[Before-and-after change records]
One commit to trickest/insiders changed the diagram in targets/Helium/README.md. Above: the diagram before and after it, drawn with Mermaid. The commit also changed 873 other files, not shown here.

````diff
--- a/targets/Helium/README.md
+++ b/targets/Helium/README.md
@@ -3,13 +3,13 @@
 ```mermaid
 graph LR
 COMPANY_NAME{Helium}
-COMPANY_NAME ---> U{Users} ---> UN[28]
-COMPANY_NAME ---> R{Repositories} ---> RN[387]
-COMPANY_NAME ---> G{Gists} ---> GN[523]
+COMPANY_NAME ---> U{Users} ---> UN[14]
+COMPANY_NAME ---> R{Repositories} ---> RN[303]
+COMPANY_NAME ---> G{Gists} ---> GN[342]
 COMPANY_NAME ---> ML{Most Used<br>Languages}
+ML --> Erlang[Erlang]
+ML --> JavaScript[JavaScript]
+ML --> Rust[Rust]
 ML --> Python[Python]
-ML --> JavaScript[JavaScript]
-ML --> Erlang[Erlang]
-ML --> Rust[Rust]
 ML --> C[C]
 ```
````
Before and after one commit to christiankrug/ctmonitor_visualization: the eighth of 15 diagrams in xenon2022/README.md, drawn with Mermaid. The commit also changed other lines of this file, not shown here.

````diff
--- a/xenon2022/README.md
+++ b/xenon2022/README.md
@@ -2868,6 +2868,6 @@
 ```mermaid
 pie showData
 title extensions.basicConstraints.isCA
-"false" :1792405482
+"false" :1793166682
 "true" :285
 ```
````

■ EXERCISE OBJECTIVE ■
Write out every line from the data above that includes "targets".

■ RESPONSE TO THIS EXERCISE ■
One commit to trickest/insiders changed the diagram in targets/Helium/README.md. Above: the diagram before and after it, drawn with Mermaid. The commit also changed 873 other files, not shown here.
--- a/targets/Helium/README.md
+++ b/targets/Helium/README.md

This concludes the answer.